One of the early contributions of Gestalt therapy theory was a phenomenological description of the sequence of contacting, from earliest arousal through action, through resolution. As with everything theoretical, there has been dispute and controversy regarding the details of this description. But I am less interested in the details of this formulation, and more interested in the frame that it gives us when looking at healthy behavior, and therefore at unhealthy behavior.
Contact is the basic and essential experience of being aware of some element of the field (whether internal or external). It includes awareness of and behavior toward, and it is essential to consciousness, survival, and being human. So any awareness of some-thing is consciousness.
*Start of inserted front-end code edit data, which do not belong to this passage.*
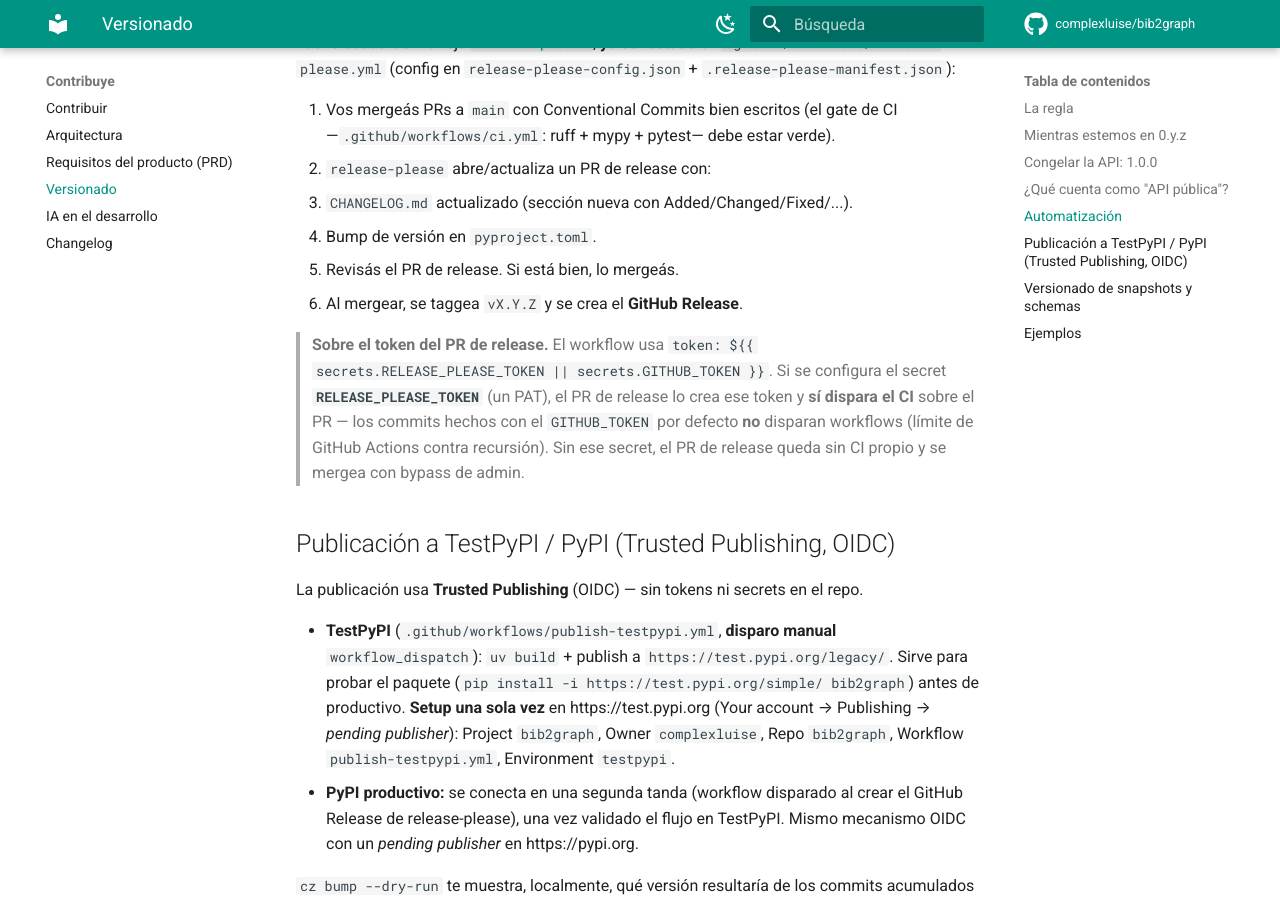
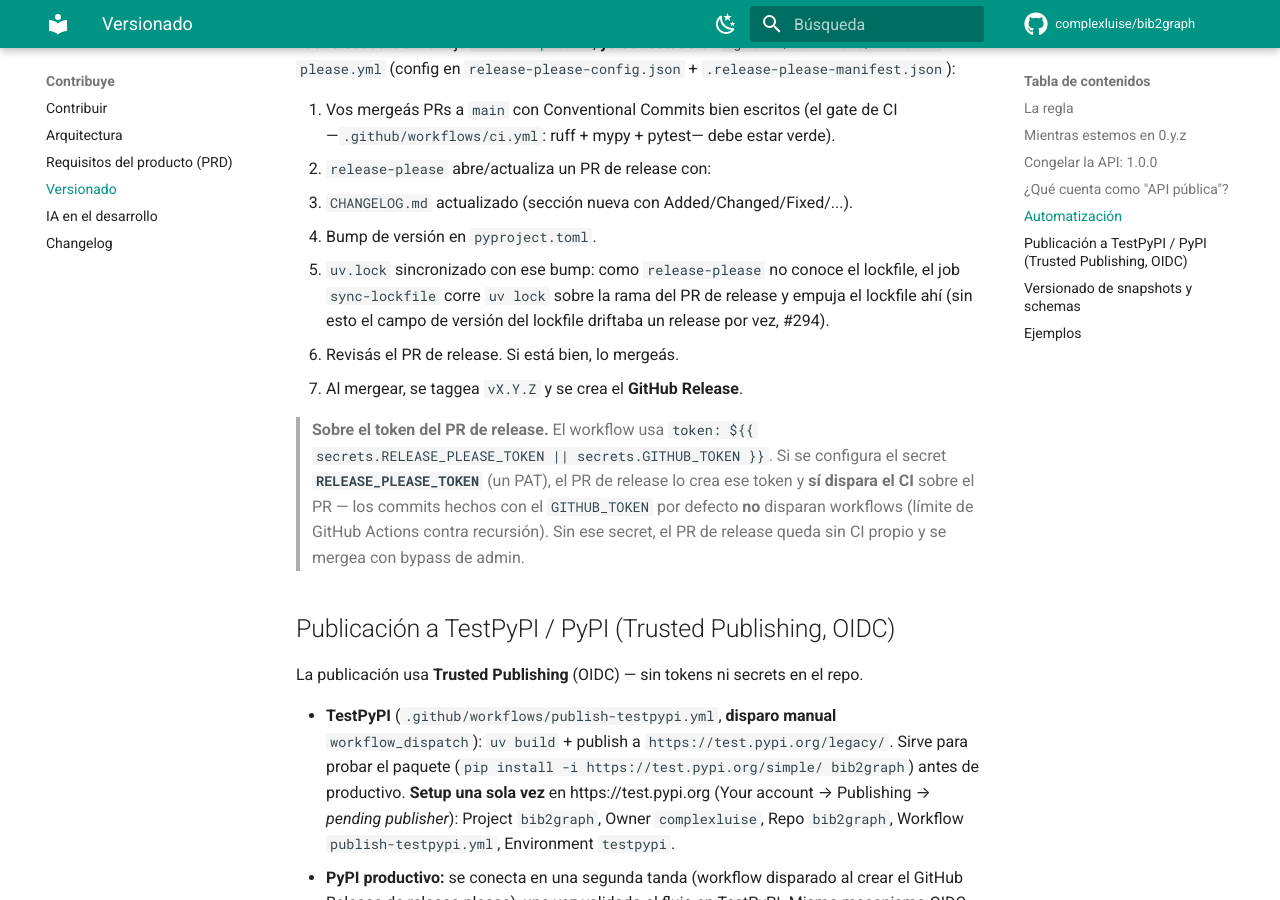
Before and after one commit to complexluise/bib2graph, an MkDocs documentation site: the page built from docs/versioning.md, in a window 1280 px wide and 900 px high, scrolled down 1766 px. Built offline with MkDocs 1.6.1 and Material for MkDocs 9.7.7, drawn with Linux system fonts in a browser that asks for light colours; comment, search, counter and statistics services are not loaded.

Commit message:
fix(release): sincroniza uv.lock en el PR de release (#294) (#295)
release-please (release-type: python) bumpea pyproject.toml/CHANGELOG pero no
conoce uv.lock, así que el campo de versión del paquete raíz driftaba un release
por vez (se detectó el lockfile en 0.11.0 con el proyecto en 0.13.0). Nuevo job
`sync-lockfile` corre `uv lock` sobre la rama del PR de release y empuja el
lockfile ahí, para que bump y lock viajen juntos por el CI del release.

Incluye .gitattributes fijando `uv.lock text eol=lf` (mata el warning CRLF en
Windows) y reconcilia el lockfile actual a 0.13.0.

Co-authored-by: Claude Opus 4.8 (1M context) <noreply@anthropic.com>

```diff
--- a/VERSIONING.md
+++ b/VERSIONING.md
@@ -75,6 +75,9 @@ Las releases las maneja [`release-please`](https://github.com/googleapis/release
 2. `release-please` abre/actualiza un PR de release con:
    - `CHANGELOG.md` actualizado (sección nueva con Added/Changed/Fixed/...).
    - Bump de versión en `pyproject.toml`.
+   - `uv.lock` sincronizado con ese bump: como `release-please` no conoce el lockfile,
+     el job `sync-lockfile` corre `uv lock` sobre la rama del PR de release y empuja el
+     lockfile ahí (sin esto el campo de versión del lockfile driftaba un release por vez, #294).
 3. Revisás el PR de release. Si está bien, lo mergeás.
 4. Al mergear, se taggea `vX.Y.Z` y se crea el **GitHub Release**.
 
```
Also changed, not shown: 3 other files.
And it is what allows us to be engaged with the world that is our de facto and life sustaining context.
Contact tends to be organized around needs, whether the needs are biological, relational, intellectual, or whatever. We become aware of needs, whether through contact with a growling sensation in our stomach, which becomes hunger; or a pulsing sensation in our groin, which becomes lust; or a dryness in the mouth, which becomes thirst; or an open and whimsical feeling, which becomes playfulness, or…
We start with a sensation that “catches” our awareness. This sensation, when noticed, becomes an expression of a need. So, dryness in the mouth and throat may be “figural”. But when we notice the dryness, it leads us to the need – so “thirst” becomes figural. And in noticing our thirst, we begin to “organize the field” around sources of quenching our thirst – so the bottle of water in our refrigerator becomes figural.
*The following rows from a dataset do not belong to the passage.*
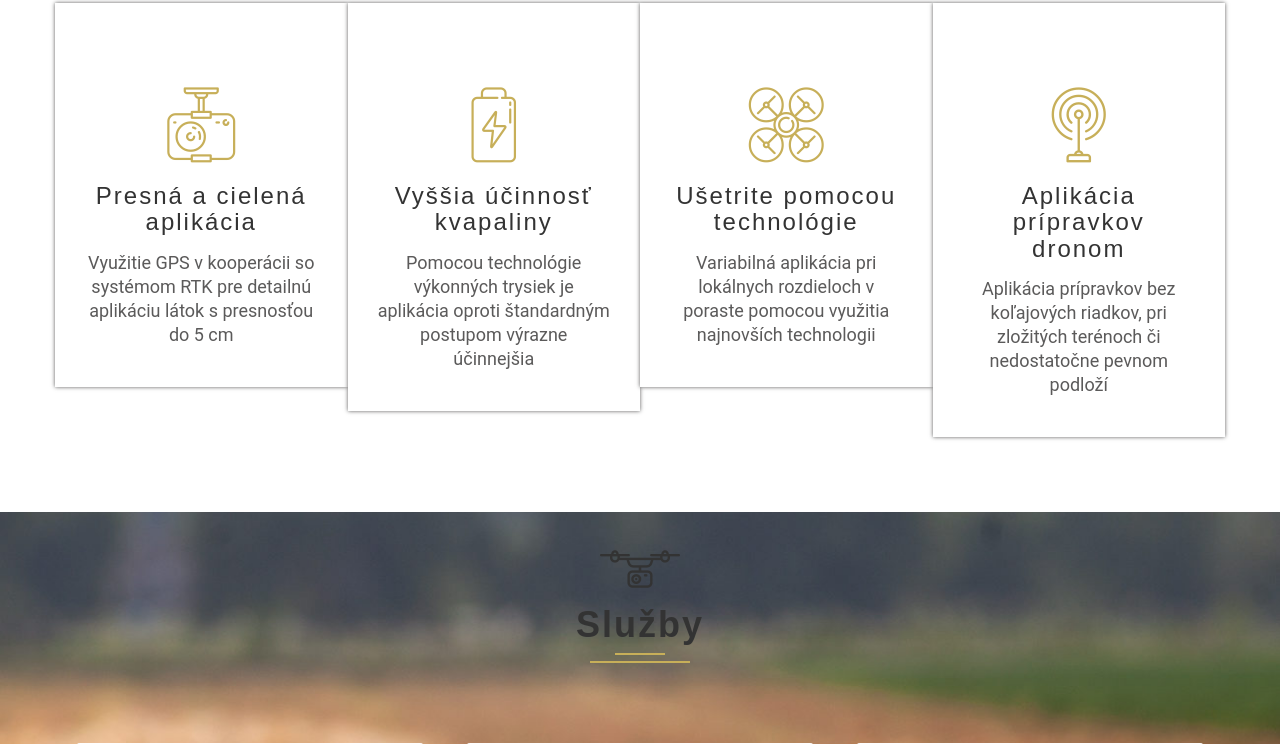
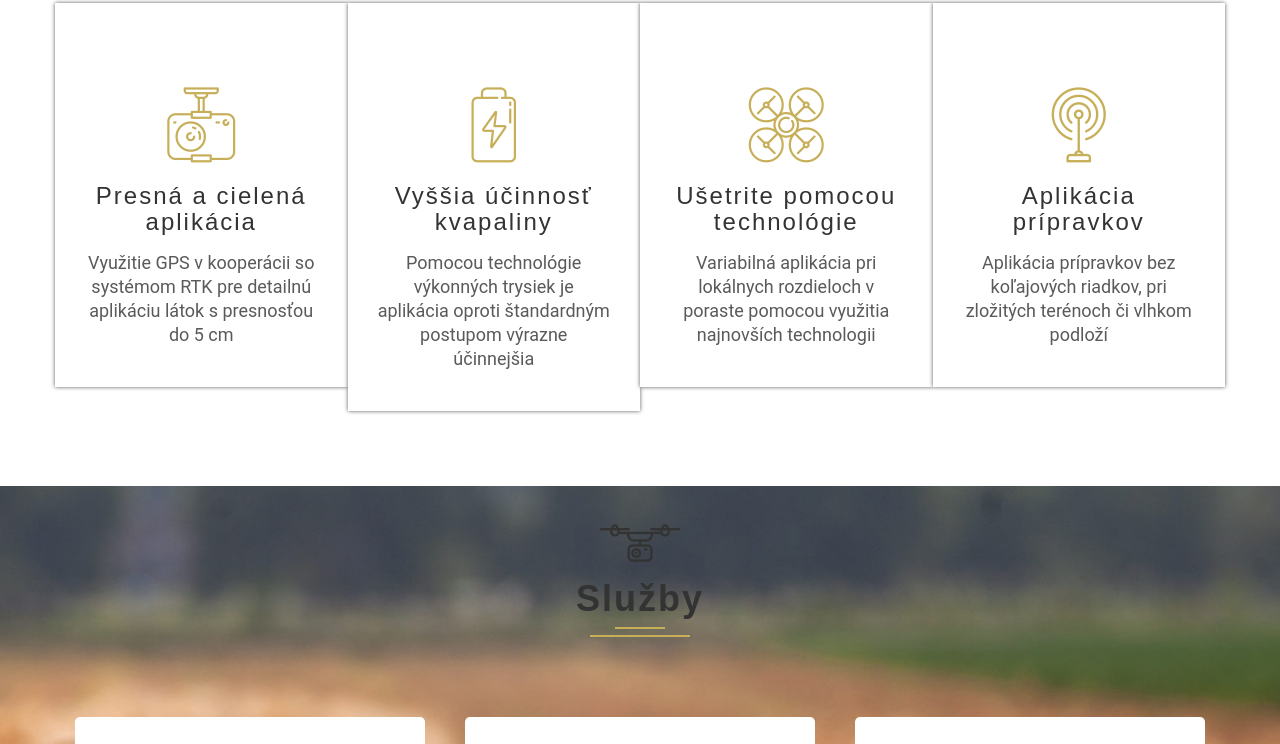
Before and after one commit to frantisektomas/drone, a plain HTML site: page index.html in a window 1280 px wide. Shown: the part 822-1566 px from the top of the page. Drawn offline with Linux system fonts and the light colour scheme; files whose address does not match are found by name.

Commit message:
Update index.html

```diff
--- a/index.html
+++ b/index.html
@@ -223,8 +223,8 @@
                 <div class="col-md-3 col-lg-3 col-sm-6 col-xs-12">
                     <div class="single-promo wow fadeIn">
                         <div class="promo-icon"><i class="flaticon-antenna"></i></div>
-                        <h3 class="pointer">Aplikácia prípravkov dronom</h3>
-                        <p class="pointer">Aplikácia prípravkov bez koľajových riadkov, pri zložitých terénoch či nedostatočne pevnom podloží</p>
+                        <h3 class="pointer">Aplikácia prípravkov</h3>
+                        <p class="pointer">Aplikácia prípravkov bez koľajových riadkov, pri zložitých terénoch či vlhkom podloží</p>
                     </div>
                 </div>
             </div>
```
At that point, motoric action is required: we must move toward the refrigerator, open the door, remove the bottle, open the top, and…drink. The water, which has been our “beckoning figure” now becomes one with our dry tongue. We melt together with the cool, quenching water, as our need is satisfied and recedes.
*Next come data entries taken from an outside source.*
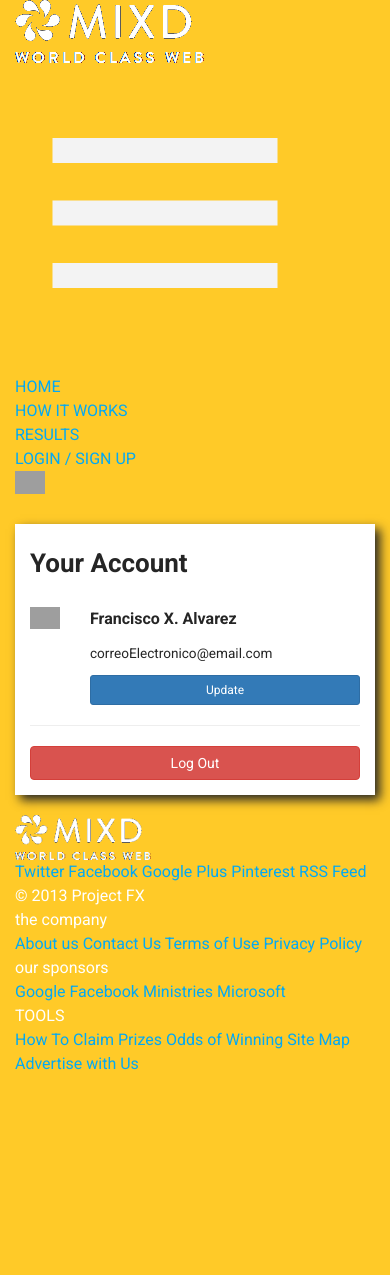
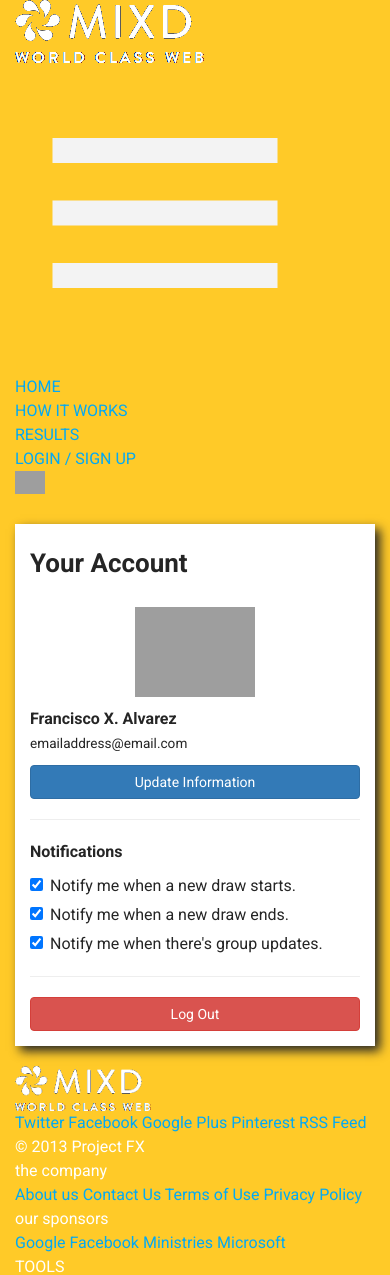
Before and after one commit to fxalvarezd/milbox, a PHP site: page /milbox/pages/account.php in a window 390 px wide. Shown: the top 1275 px of the page. Before the commit the page ends 1070 px from the top, so only its background shows below. Run offline with PHP 8.4, Linux system fonts and the light colour scheme; data that the repository does not hold is empty; style sheets or scripts are compiled from the project's sources; some libraries are stand-ins or nearby versions; grey boxes are pictures that could not be loaded.

Commit message:
update to account page

```diff
--- a/modules/mod-account/mod-account.css
+++ b/modules/mod-account/mod-account.css
@@ -1 +1,4 @@
 /*#4DB6AC/#64DD17/#34ab00*/
+.mod-account .account-info {
+  padding-bottom: 50px;
+}
--- a/modules/mod-account/mod-account.html
+++ b/modules/mod-account/mod-account.html
@@ -3,28 +3,42 @@
 		<div class="page">
 			<h1 class="page-title">Your Account</h1>
 
+			<div class="account-info">
 				<div class="row">
-				<div class="col-xs-2 col-sm-4">
+					<div class="col-xs-12 col-sm-4 col-sm-offset-1">
 						<div class="text-center">
-						<img src="http://vignette1.wikia.nocookie.net/epicrapbattlesofhistory/images/d/d4/Poker_Face.png/revision/20130816022851" alt="Account" height="150" width="150">
+							<p>
+								<img class="img-responsive center-block" src="http://vignette1.wikia.nocookie.net/epicrapbattlesofhistory/images/d/d4/Poker_Face.png/revision/20130816022851" alt="Account" height="120" width="120">
+							</p>
 						</div>
 					</div>
-				<div class="col-xs-10 col-sm-8">
-					<p class="text-left"><strong>Francisco X. Alvarez</strong></p>
-					<p class="text-left small">correoElectronico@email.com</p>
-					<div class="text-left">
-						<a href="#" class="btn btn-primary btn-block btn-sm">Update</a>
+					<div class="col-xs-12 col-sm-6 col-lg-4">
+						<div><strong>Francisco X. Alvarez</strong></div>
+						<p class="small">emailaddress@email.com</p>
+						<!-- <div><input type="email" class="form-control" id="email" value="youremail@email.com"></div> -->
+						<a href="#" class="btn btn-primary btn-block">Update Information</a>
+						<hr/>
+						<p class="strong">Notifications</p>
+						<div class="checkbox">
+							<label for="1">
+								<input id="1" type="checkbox" checked="checked"> Notify me when a new draw starts.
+							</label>
 						</div>
+						<div class="checkbox">
+							<label for="2">
+								<input id="2" type="checkbox" checked="checked"> Notify me when a new draw ends.
+							</label>
 						</div>
+						<div class="checkbox">
+							<label for="3">
+								<input id="3" type="checkbox" checked="checked"> Notify me when there's group updates.
+							</label>
 						</div>
-
 						<hr/>
-
-			<div class="row">
-				<div class="col-lg-12">
 						<a href="#" class="btn btn-danger btn-block">Log Out</a>
 					</div>
 				</div>
 			</div>
 		</div>
 	</div>
+</div>
--- a/modules/mod-account/mod-account.scss
+++ b/modules/mod-account/mod-account.scss
@@ -2,4 +2,7 @@
 
 .mod-account {
 
+	.account-info {
+		padding-bottom: 50px;
+	}
 }
--- a/modules/mod-buy/mod-buy.css
+++ b/modules/mod-buy/mod-buy.css
@@ -1,4 +1,7 @@
 /*#4DB6AC/#64DD17/#34ab00*/
+.mod-buy .form-wrap {
+  padding-bottom: 50px;
+}
 .mod-buy .form {
   margin-bottom: 20px;
 }
@@ -13,5 +16,4 @@
 }
 .mod-buy .copy {
   font-size: 12px;
-  line-height: 14px;
 }
--- a/modules/mod-buy/mod-buy.html
+++ b/modules/mod-buy/mod-buy.html
@@ -3,6 +3,7 @@
 		<div class="page">
 			<h1 class="page-title">Buy Tickets</h1>
 
+			<div class="form-wrap">
 				<div class="form">
 					<div class="panel-heading">
 						<div><span class="glyphicon glyphicon-shopping-cart"></span> Shopping Cart</div>
@@ -44,8 +45,10 @@
 					</div>
 				</div>
 
+				<p class="strong">Disclaimer</p>
 				<p class="copy">Nullam vehicula, arcu eget congue venenatis, neque risus finibus elit, at vulputate ligula lectus sit amet orci. Sed vitae lorem enim.</p>
 				<p class="copy">Aenean sed sagittis leo. Interdum et malesuada fames ac ante ipsum primis in faucibus. Morbi sit amet lectus ultricies, tincidunt felis eu, rhoncus lorem. Nunc ultrices elementum quam, eget tristique ex ultricies eget. Vivamus cursus accumsan leo et tempus. Donec condimentum luctus cursus. Nulla convallis, ligula vel viverra faucibus, orci arcu placerat ipsum, sit amet ultrices risus nisi eu libero. Quisque eu ullamcorper ipsum. Pellentesque quis faucibus libero. Integer blandit erat non justo efficitur, id rutrum est ullamcorper. Maecenas id varius nisi. Nullam sodales laoreet tellus vel egestas. Pellentesque laoreet blandit orci.</p>
 			</div>
 		</div>
 	</div>
+</div>
--- a/modules/mod-buy/mod-buy.scss
+++ b/modules/mod-buy/mod-buy.scss
@@ -2,6 +2,9 @@
 
 .mod-buy {
 
+	.form-wrap {
+		padding-bottom: 50px;
+	}
 		.form {
 			@include mb;
 		}
@@ -15,6 +18,6 @@
 				margin-left: $space;
 			}
 			.copy {
-			@include smallfont;
+				font-size: $small;
 			}
 }
```
Lines whose indentation alone changed are shown as unchanged.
For a brief moment, almost unnoticeable, we disengage from contact. And when we re-emerge, we become aware of the next emerging need.
So, healthy functioning involves an ability to stay aware of and actively engaged in contact with, and satisfaction of our emerging needs. We may need water, we may need affection, we may need an intellectual challenge, we may need soothing, we may need to rescue ourselves – or another – from danger. To the degree that we can remain engaged in this process of contacting and resolving/satisfying our emerging needs, we are healthy and self-regulating. But when this process gets interrupted in a chronic way, we start to see “pathology”. I’ll list some of the ways this can happen:
1) We might not notice the initial sensation. So, the feeling of dryness goes unnoticed, or the pain in the lower back, or the sense of emptiness…
2) We might notice the sensation, but not identify the feeling or need that it is communicating.
3) We might notice the need, but assume that a source of satisfaction is not possible (“this is a world without comfort”), or that the need is itself a sign of weakness (“I shouldn’t need that”)
4) We might notice the source of satisfaction, but deem it too difficult to pursue (“It’s too hard” or “too dangerous”).
5) We might pursue the source of satisfaction, but not allow ourselves to experience the sating of the need – so I might eat compulsively, without experiencing the fullness that would signal a resolution of the need, or I might have sexual encounters without allowing myself to experience the intimacy of the encounter.
At every stage in this sequence of contacting lies the possibility for healthy engagement in noticing needs or problems, and resolving them in a way which produces feelings of satisfaction and mastery. And at every stage in this sequence lies the possibility of chronic interruptions to this process emerging, leading to symptoms of deadening, of depression, of anxiety, of social isolation, of addictive/compulsive behaviors, etc.
Needs are constantly arising from within, and are constantly being pressed on us by our external world. Those needs that we interrupt are constantly pressing for completion. Our ability to notice this process is what we seek to heighten in our work in Gestalt therapy. To the degree that we are able to allow this emergent process to move through us, and to actively engage with (and identify with) it, we are relatively self-regulating as people – noticing and taking care of our maintenance, our safety, and our curiosity for newness and growth.